## Task goal
Where in the data below does the word "README" appear? Copy each line that holds it.

** Raw data follows **

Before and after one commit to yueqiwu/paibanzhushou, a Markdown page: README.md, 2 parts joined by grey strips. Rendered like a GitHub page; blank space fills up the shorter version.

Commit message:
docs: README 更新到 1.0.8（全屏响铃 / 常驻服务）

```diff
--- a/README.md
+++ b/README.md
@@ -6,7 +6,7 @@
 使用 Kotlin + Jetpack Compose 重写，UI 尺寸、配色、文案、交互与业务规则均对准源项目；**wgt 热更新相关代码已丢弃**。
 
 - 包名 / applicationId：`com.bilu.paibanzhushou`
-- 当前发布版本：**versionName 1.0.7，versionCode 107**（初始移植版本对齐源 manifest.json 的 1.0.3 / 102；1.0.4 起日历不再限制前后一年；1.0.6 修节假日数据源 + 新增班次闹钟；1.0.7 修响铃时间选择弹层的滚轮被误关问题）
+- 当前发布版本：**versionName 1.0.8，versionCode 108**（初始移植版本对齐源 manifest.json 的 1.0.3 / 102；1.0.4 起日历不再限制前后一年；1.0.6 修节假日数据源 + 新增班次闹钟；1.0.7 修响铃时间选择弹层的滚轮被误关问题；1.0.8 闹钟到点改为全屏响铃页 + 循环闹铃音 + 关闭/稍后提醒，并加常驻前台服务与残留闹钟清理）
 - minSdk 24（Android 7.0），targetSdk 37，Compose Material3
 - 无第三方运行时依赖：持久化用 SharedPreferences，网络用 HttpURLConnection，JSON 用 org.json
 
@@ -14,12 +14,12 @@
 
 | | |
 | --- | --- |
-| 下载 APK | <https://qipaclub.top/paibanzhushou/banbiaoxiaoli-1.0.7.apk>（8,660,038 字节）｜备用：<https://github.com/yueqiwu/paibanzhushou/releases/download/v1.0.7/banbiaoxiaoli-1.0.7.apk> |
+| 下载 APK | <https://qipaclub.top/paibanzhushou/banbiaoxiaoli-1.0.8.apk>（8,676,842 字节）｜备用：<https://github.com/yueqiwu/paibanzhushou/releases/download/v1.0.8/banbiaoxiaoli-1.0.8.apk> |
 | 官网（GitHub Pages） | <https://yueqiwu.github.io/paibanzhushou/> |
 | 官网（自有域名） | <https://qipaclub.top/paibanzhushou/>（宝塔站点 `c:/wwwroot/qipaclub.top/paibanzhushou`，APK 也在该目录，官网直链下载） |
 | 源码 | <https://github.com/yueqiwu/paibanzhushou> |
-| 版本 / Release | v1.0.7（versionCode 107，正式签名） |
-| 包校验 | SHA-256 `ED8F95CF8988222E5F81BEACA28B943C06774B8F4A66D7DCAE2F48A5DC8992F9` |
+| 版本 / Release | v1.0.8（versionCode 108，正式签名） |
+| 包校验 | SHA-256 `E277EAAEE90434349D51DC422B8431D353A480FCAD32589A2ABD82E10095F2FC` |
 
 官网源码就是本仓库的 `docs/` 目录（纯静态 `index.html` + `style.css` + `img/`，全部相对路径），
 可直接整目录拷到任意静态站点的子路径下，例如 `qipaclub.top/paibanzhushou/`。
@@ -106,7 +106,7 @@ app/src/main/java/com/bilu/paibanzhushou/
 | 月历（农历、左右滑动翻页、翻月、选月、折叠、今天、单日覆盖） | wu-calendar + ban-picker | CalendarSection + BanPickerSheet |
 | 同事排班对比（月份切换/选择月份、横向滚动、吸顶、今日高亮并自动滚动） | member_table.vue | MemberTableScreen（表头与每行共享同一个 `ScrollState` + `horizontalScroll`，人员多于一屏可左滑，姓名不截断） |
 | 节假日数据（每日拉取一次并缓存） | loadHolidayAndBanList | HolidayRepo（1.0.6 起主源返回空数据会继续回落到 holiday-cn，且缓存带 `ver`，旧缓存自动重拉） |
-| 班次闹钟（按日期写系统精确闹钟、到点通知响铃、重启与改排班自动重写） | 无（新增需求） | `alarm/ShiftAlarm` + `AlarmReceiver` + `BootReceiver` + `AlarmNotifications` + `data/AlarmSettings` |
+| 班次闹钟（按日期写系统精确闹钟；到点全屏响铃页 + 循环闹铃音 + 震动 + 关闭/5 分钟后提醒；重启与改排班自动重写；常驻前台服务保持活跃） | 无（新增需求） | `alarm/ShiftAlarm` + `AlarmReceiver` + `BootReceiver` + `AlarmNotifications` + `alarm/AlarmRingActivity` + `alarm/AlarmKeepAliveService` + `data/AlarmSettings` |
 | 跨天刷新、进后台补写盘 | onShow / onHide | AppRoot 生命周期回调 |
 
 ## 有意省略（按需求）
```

** End of Raw data **

## Solution for this task
Before and after one commit to yueqiwu/paibanzhushou, a Markdown page: README.md, 2 parts joined by grey strips. Rendered like a GitHub page; blank space fills up the shorter version.
docs: README 更新到 1.0.8（全屏响铃 / 常驻服务）
--- a/README.md
+++ b/README.md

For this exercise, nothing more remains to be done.